Monday, July 16, 2012

Corporates and big money invest in politicians, not jobs

You know, if the vaunted "job-creators" actually did what trickle-down flim-flammers said they do, we'd be in an economic boom right now. It was announced at the end of June that U.S. after-tax corporate profits were up 13.1% year-over-year, and were at their highest dollar amount ever at $1.65 trillion. And despite how this story tries to spin it, corporate taxes aren't up all that much to begin with, as corporations are paying pretty much the same amount of taxes they paid 2 or 4 years ago despite the increase in overall profits.

U.S. corporate tax collections.

So why did hiring stall out in the 2nd Quarter with these increased corporate profits(in addition to the fact that seasonal adjustments deflate the number of jobs that actually do get added)? Take a look at the political donation numbers over the same period.

Nationwide, there was a combined $177 million was thrown into the presidential campaigns of Romney and Obama in June alone, and Super PACs also have raised well over $100 million for 2012 so far.

Locally, look at the obscene levels of campaign spending in Wisconsin's June 5 recall election. Scott Walker got $6.9 million thrown his way in the last month before the election, and challenger Tom Barrett received $2.5 million.
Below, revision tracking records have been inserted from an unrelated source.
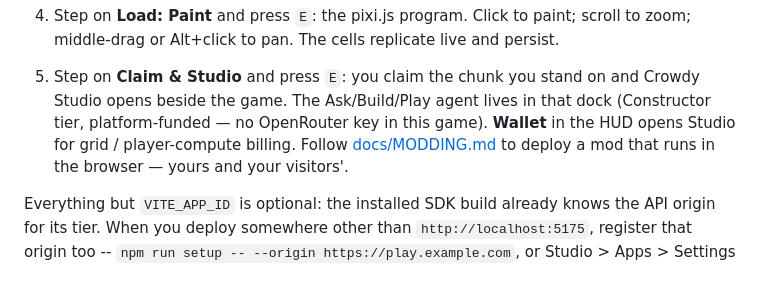
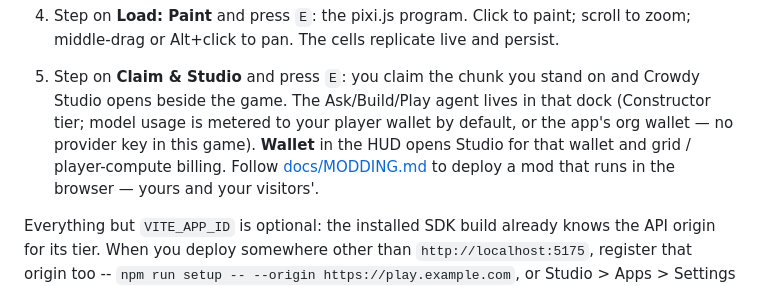
Before and after one commit to CrowdedKingdoms/the-construct, a Markdown page: README.md, the part around the change. Rendered like a GitHub page.

Commit message:
docs: the agent is metered to a wallet, not platform-funded (README, ARCHITECTURE, PLATFORM-MAP)

```diff
--- a/README.md
+++ b/README.md
@@ -71,8 +71,9 @@ npm install
    and persist.
 5. Step on **Claim & Studio** and press `E`: you claim the chunk you stand on
    and Crowdy Studio opens beside the game. The Ask/Build/Play agent lives in
-   that dock (Constructor tier, platform-funded — no OpenRouter key in this
-   game). **Wallet** in the HUD opens Studio for grid / player-compute billing.
+   that dock (Constructor tier; model usage is metered to your player wallet by
+   default, or the app's org wallet — no provider key in this game). **Wallet**
+   in the HUD opens Studio for that wallet and grid / player-compute billing.
    Follow [docs/MODDING.md](docs/MODDING.md) to deploy a mod that runs in the
    browser — yours and your visitors'.
 
```
Also changed, not shown: docs/ARCHITECTURE.md (+4 -3 lines), docs/PLATFORM-MAP.md (+1 -1 lines).
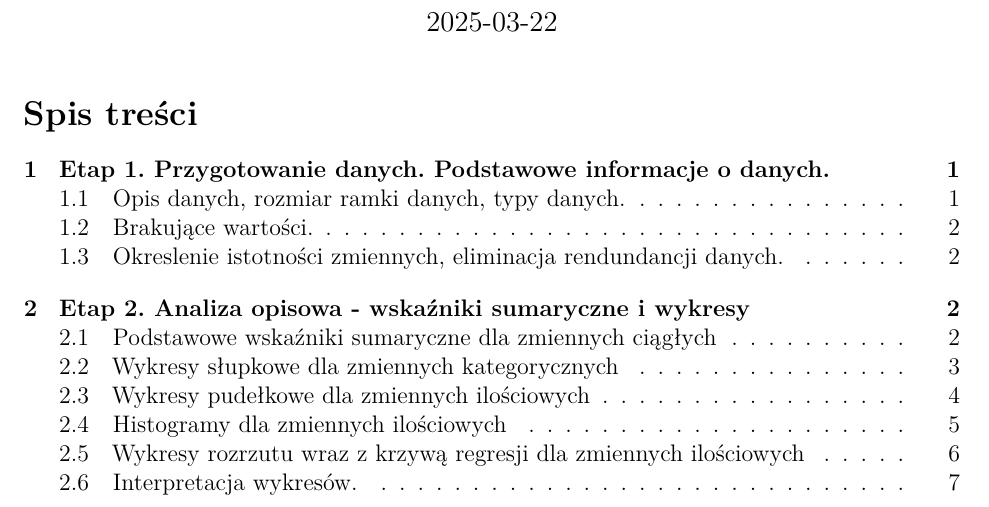
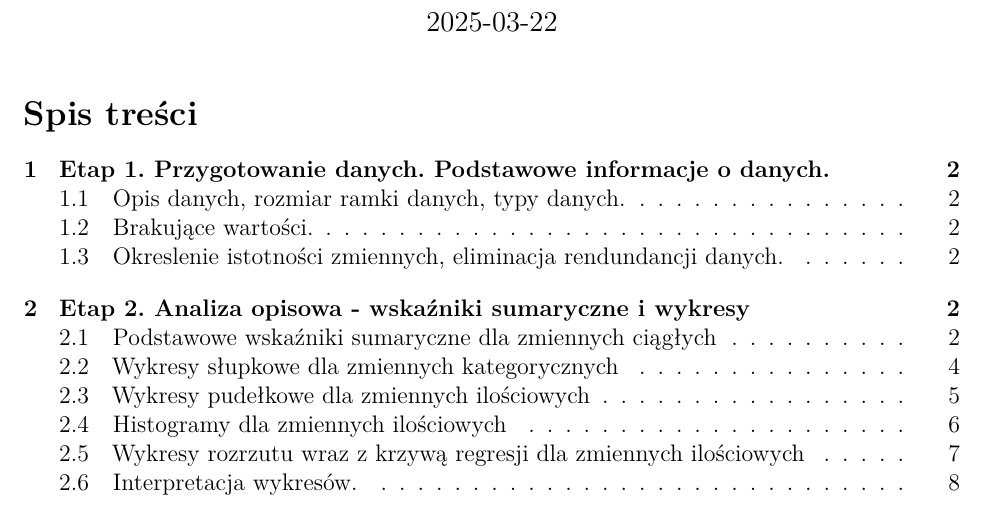
Before and after one commit to Pawel-Tomasz-Nowak/Data-Mining-reports, an R Markdown document (Report 1/Report 1.rmd): part of page 1 of 7 before the commit and part of page 1 of 8 after it, cut so that both start at the same text. Rendered offline with R 4.5, knitr and Pandoc, then LaTeX, with nearby package versions.

````diff
--- a/Report 1/Report 1.rmd
+++ b/Report 1/Report 1.rmd
@@ -16,11 +16,13 @@
     fig_height: 4
     number_sections: true
 fontsize: 12pt
+lof: true
+lot: true
 ---
 ```{r setup, include=FALSE, cache = TRUE}
 knitr::opts_chunk$set(echo = TRUE, cache = TRUE)
 knitr::opts_chunk$set(warning = FALSE, message = FALSE)
-knitr::opts_chunk$set(fig.pos = "H", out.extra = "", fig.align = "center")
+knitr::opts_chunk$set(fig.pos = "H", out.extra ='', fig.align = "center")
 
 ```
 
````
Also changed, not shown: Report 1/Report-1.pdf.
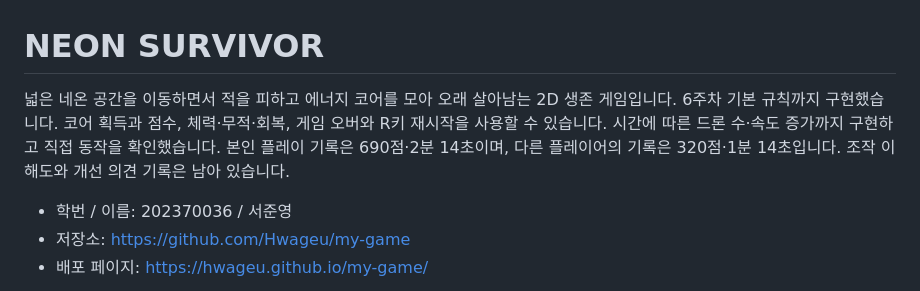
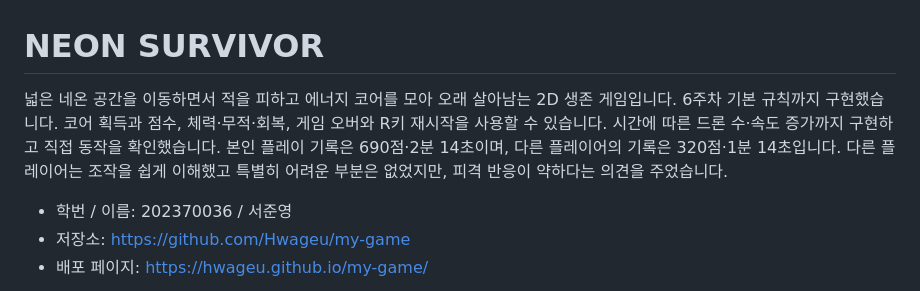
Before and after one commit to Hwageu/my-game, a Markdown page: README.md, the part around one of its changes. Drawn GitHub-style.

```diff
--- a/README.md
+++ b/README.md
@@ -1,7 +1,7 @@
 # NEON SURVIVOR
 
 넓은 네온 공간을 이동하면서 적을 피하고 에너지 코어를 모아 오래 살아남는 2D 생존 게임입니다.
-6주차 기본 규칙까지 구현했습니다. 코어 획득과 점수, 체력·무적·회복, 게임 오버와 R키 재시작을 사용할 수 있습니다. 시간에 따른 드론 수·속도 증가까지 구현하고 직접 동작을 확인했습니다. 본인 플레이 기록은 690점·2분 14초이며, 다른 플레이어의 기록은 320점·1분 14초입니다. 조작 이해도와 개선 의견 기록은 남아 있습니다.
+6주차 기본 규칙까지 구현했습니다. 코어 획득과 점수, 체력·무적·회복, 게임 오버와 R키 재시작을 사용할 수 있습니다. 시간에 따른 드론 수·속도 증가까지 구현하고 직접 동작을 확인했습니다. 본인 플레이 기록은 690점·2분 14초이며, 다른 플레이어의 기록은 320점·1분 14초입니다. 다른 플레이어는 조작을 쉽게 이해했고 특별히 어려운 부분은 없었지만, 피격 반응이 약하다는 의견을 주었습니다.
 
 - 학번 / 이름: 202370036 / 서준영
 - 저장소: https://github.com/Hwageu/my-game
```
Also changed, not shown: other parts of README.md (+1 -1 lines), 회고.md (+5 -1 lines).
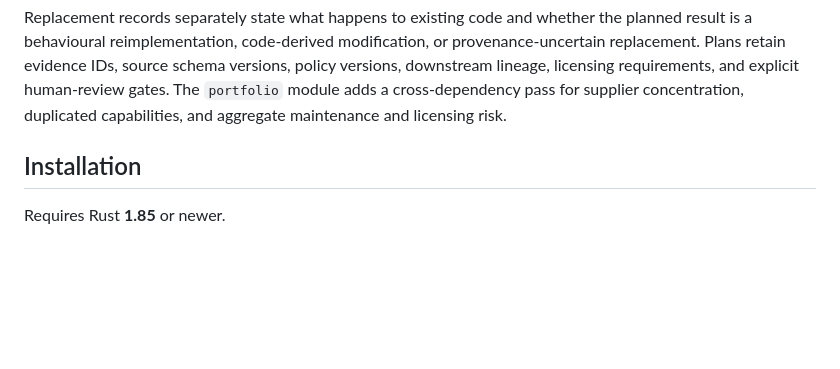
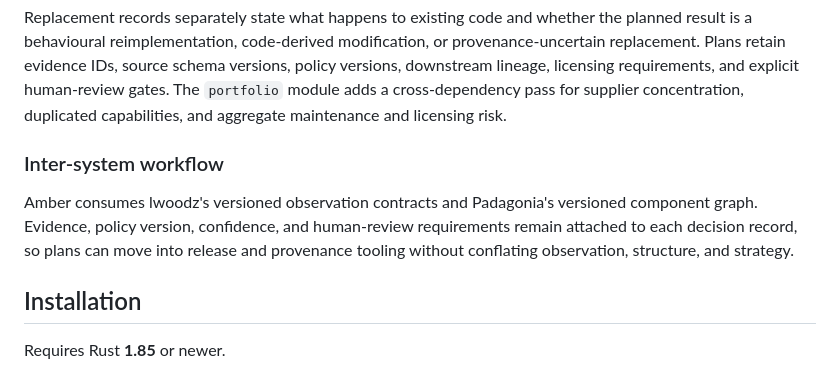
Before and after one commit to elci-group/amber, a Markdown page: README.md, the part around the change. Rendered like a GitHub page; blank space fills up the shorter version.

Commit message:
chore: update documentation (README.md)
kaptaind: no-bump [api-stable; paths=1; api_touches=0; deps=0; runtime=0; score=0.022; cluster=8fca3054-73df-4d53-8c50-2719ba22c055]

```diff
--- a/README.md
+++ b/README.md
@@ -59,6 +59,14 @@ source schema versions, policy versions, downstream lineage, licensing
 requirements, and explicit human-review gates. The `portfolio` module adds a
 cross-dependency pass for supplier concentration, duplicated capabilities, and
 aggregate maintenance and licensing risk.
+
+### Inter-system workflow
+
+Amber consumes lwoodz's versioned observation contracts and Padagonia's
+versioned component graph. Evidence, policy version, confidence, and
+human-review requirements remain attached to each decision record, so plans
+can move into release and provenance tooling without conflating observation,
+structure, and strategy.
 
 ## Installation
 
```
The Senate and Lt. Gov recall elections will probably show another $2 million or so spent, and we're not even bringing up the outside PAC money and other funds thrown at the race.

And now the big press releases relate to Congress races and their 2nd Quarter reporting, which includes around $2 million going toward Senate Republicans, and Dem Senate candidate Tammy Baldwin getting $2.2 million in donations. For the U.S. House, around $3.7 million was donated to the various candidates in Wisconsin, including a sickening $956,000 for the biggest corporate whore flim-flam artist there is- Paul Ryan.

It's quite clear that the low tax rates on the rich and corporate (along with horseshit Supreme Court decisions in both Citizens United and the recent Montana case) are a big factor in the exponential increase in campaign contributions. These privileged groups have decided to invest in politicians to grow their company's numbers instead of investing in people and products.

And given the last 20+ years of results, can you blame them? It clearly works for the 1%ers. Let me remind you of this graph I found last year, which shows the uncoupling between productivity and wage growth, with all the resulting profits going overseas or into owners' pockets- a combination that has screwed our economy.

Despite this clear evidence that low taxes on the rich and corporate leading to policians being bought off and profits being increasingly wasted on similarly wasteful activities, I guarantee you that Hedge Fund Hovde will be invading my Brewer game with his BS commercial complaining about how "excessive" corporate taxes are in the U.S. and how he'll drop them even further. Corporate media is dependent on these funds to make for profits with their TV and radio stations, so they won't be very inclined to tell the truth about the Eric Hovdes of the world have made millions by stealing the proceeds that resulting from work by people who played by the rules and did things the right way.

Which means it's up to us to turn the tables on these huge fundraising numbers and political spending figures, and make the spending of the money on politicians an issue in itself. The huge amounts of donations from excessive corporate profits are clearly distorting this country's economic results, leaving the vast majority of us out in the cold with stagnant wages and rising needs in a time of increasing profits and productivity. And if we don't stand up and say "THIS ENDS NOW" over the next 6 months, I fear we will reach a tipping a point that we cannot return from in a amicable way.

The only upside is that it should make the market for guillotines very hot. And it won't just be paid-off politicians that'll be feeling the blade.


  1. Jake, has anyone done an analysis of what Wisconsin's economy might be like today if Act 10 had NOT passed? I wonder what our employment situation would be, whether schools would be closing, etc.

  2. I imagine the Wisconsin Budget Project and others have done a version of it. I've got the Walker jobs deficit, which compares the U.S. job growth to Wisconsin's, and we're down over 63,000 jobs from where we should be since March 2011, when Act 10 was signed.

    And by the way, there's another jobs report out tomorrow, and I wouldn't be shocked to see that deficit grow, even with the tepid job growth nationwide.